A Times of India story said that the court ruled that "the state government may take up appropriate measure for her health and safety, such as nose feeding in case she decides to continue with her fast," which doesn't match my idea of an unconditional release--unless Sharmila herself asks for that assistance, which she may well--after all, she has permitted this feeding from the start.

I want Sharmila to succeed in her cause, but I want her to survive, too. It takes intensity and single-mindedness to maintain a protest for so long. Sometimes there are flurries of journalistic coverage, but there are long days and weeks with no signs of support, with only hospital staff for company. Through all that, for years and years, she's been steadfast. But does that single-mindedness keep you from seeing other possible approaches? Do you see only the one path? Does the path end up taking precedence over the cause? Or is that a treacherous question? Honestly, I don't know. She's a remarkable person. I think. . . I will trust her judgment and not second-guess her.





asakiyume: (feathers on the line)






Voices are often what pull me into a story--even before I can hear what they're saying, sometimes just their tone, their manner. That was the case with the story of Jose Armenta, a Marine who, with a German shepherd, formed a mine-detecting team of two. Terry Gross interviewed him yesterday on Fresh Air.

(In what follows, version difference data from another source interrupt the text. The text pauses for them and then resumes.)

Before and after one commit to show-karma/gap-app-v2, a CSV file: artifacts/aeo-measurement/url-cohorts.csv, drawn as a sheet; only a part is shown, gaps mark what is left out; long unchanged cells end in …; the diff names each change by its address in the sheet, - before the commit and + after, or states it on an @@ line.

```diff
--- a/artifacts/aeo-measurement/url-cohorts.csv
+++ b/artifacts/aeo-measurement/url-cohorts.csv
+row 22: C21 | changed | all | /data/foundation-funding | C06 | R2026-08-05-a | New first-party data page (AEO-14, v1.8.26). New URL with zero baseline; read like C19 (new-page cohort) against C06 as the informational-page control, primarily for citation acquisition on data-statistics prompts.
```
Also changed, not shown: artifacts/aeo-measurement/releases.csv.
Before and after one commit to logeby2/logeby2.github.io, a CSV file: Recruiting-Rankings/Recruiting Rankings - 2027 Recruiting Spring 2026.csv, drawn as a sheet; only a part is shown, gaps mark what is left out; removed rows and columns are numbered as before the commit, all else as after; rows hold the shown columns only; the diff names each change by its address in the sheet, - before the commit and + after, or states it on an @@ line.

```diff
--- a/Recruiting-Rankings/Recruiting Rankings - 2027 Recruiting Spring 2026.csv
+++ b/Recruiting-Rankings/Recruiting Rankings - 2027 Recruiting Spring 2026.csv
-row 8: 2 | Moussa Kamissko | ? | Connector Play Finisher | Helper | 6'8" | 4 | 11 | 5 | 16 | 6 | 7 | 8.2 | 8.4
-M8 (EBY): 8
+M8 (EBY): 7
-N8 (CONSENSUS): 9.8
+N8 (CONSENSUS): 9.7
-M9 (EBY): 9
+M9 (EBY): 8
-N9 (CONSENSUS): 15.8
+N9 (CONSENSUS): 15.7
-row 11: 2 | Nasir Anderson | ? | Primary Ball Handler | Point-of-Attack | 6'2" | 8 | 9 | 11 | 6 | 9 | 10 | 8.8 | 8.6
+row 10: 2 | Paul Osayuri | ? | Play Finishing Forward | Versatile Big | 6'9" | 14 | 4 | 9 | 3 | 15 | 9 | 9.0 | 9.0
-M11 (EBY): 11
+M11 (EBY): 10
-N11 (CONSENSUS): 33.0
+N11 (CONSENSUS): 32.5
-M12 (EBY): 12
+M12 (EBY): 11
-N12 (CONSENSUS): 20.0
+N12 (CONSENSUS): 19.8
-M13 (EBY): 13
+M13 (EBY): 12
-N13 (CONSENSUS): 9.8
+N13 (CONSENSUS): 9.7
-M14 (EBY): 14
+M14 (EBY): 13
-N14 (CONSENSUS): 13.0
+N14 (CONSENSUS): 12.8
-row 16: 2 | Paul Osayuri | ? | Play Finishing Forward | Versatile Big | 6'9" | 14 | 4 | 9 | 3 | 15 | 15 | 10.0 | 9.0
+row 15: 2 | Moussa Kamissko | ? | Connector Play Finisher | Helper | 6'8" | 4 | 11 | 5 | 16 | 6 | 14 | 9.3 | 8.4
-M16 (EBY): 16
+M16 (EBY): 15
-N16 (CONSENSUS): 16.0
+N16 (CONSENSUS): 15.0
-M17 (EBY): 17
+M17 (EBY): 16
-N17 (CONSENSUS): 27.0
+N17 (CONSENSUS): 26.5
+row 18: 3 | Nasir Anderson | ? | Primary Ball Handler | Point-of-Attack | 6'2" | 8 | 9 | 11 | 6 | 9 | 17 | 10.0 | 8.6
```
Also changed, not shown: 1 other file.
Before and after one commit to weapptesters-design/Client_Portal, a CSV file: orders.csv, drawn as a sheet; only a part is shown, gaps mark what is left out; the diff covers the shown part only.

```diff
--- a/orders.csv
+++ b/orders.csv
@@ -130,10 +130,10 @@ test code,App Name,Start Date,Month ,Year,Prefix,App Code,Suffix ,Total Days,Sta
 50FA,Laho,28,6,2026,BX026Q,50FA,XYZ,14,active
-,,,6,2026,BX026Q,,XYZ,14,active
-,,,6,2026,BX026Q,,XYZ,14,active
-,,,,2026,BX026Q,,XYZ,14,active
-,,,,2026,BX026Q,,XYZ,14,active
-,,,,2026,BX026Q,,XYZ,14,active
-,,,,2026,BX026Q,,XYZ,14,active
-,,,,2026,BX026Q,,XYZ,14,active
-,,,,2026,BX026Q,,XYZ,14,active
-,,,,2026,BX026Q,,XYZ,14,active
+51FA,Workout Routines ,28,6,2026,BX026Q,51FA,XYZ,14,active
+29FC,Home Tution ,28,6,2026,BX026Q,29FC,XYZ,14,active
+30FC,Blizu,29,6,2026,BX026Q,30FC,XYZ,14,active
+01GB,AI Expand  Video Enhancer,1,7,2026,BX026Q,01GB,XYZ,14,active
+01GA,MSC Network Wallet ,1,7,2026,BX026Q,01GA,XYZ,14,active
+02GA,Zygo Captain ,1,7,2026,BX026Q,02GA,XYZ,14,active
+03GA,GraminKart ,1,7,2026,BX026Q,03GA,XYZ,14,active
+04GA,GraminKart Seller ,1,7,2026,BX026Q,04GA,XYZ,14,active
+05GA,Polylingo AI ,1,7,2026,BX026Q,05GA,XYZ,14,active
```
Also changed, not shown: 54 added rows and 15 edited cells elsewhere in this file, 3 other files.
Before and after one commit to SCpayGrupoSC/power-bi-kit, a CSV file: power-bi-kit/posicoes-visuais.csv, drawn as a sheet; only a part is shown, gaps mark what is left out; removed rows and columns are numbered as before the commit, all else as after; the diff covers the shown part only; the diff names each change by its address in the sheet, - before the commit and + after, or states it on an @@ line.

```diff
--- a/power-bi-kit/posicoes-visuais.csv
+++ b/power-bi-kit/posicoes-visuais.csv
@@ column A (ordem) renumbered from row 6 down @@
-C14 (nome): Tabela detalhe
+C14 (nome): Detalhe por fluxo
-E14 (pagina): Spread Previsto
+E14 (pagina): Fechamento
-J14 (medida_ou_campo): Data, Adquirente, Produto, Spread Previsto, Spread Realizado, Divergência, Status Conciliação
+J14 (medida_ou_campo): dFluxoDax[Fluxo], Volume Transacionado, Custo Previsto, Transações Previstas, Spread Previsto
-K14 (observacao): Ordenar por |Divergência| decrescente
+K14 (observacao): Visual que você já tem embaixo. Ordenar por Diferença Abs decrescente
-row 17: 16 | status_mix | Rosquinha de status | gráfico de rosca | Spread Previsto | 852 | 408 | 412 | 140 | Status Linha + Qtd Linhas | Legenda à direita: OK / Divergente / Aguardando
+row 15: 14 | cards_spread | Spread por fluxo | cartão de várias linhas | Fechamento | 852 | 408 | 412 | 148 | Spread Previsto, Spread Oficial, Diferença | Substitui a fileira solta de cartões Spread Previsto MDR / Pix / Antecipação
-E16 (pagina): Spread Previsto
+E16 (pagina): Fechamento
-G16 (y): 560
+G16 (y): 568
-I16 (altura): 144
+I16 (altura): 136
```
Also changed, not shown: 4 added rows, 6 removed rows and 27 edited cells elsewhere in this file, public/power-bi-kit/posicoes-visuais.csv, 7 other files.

Jose, his wife, and their dogs (Zenit in the background). Photo credit: Adam Ferguson/National Geographic

He was so soft-spoken, so matter-of-fact. So matter-of-fact about his traumatic childhood--shootings in front of his home--so matter-of-fact about his dangerous job, so understated about a sense of duty so strong that when he stepped on a mine, his first thought was shame at having "f--ed up" by failing to detect it.

Understated too about his deep love for Zenit, his dog partner. The soldiers who pair with mine-sniffing dogs aren't supposed to let themselves get too attached to the dogs, and Jose didn't think he had--but as he lay waiting for the Medevac, he kept asking for Zenit. And the National Geographic article "The Dogs of War," which goes into more detail about Jose and Zenit's story, notes that for his part, Zenit lay down next to Jose, ears pinned to his head, and stayed there until the chopper arrived.

During his recovery, Jose often woke from dreams, calling for Zenit. Even though the protocol was for Zenit to be assigned to a new handler in this situation (which did happen), Jose started up proceedings to adopt Zenit--and eventually succeeded.

Even though Jose doesn't go in for effusive statements of love, in his voice you can hear how much Zenit means to him. Zenit, for his part, ran right to Jose's side when they were reunited. We should all have--and be--such true friends. "I'm a lucky guy," Jose says.

Yeah, because even though he lost both legs above the knee, he's now married, has a baby son, and Zenit. It's not entirely happily ever after, but it's the sort of happiness this life gives us, if we're lucky.
asakiyume: (Em)
I just learned from Little Springtime about the existence of bibioburros--like bookmobiles, only with burros instead of vans to carry books to isolated households on Colombia's Caribbean shore.

The program's founder, Luis Soriano, is a primary school teacher. His portable library started with just 70 books, but grew to several thousand volumes, thanks to donations. Soriano has two burros, Alfa and Beto, who carry the books. This Wikipedia article on bibiloburros tells of much excitement (for example, bandits tied up Soriano and stole the novel Brida, by Paulo Coelho, when they discovered Soriano had no money on him) and many ups and downs (Soriano had to have a leg amputated after an accident), but the program continues.


Luis Soriano and his biblioburros (Photo: Scott Dalton; Source: New York Times, article here)


(Also from the New York Times)


Profile

asakiyume: created by the ninja girl (Default)
asakiyume

April 2019

S M T W T F S
  123456
78910111213
1415161718 1920
21222324252627
282930    

Syndicate

RSS Atom

Most Popular Tags

Style Credit

Expand Cut Tags

No cut tags
Page generated Apr. 20th, 2019 08:17 pm
Powered by Dreamwidth Studios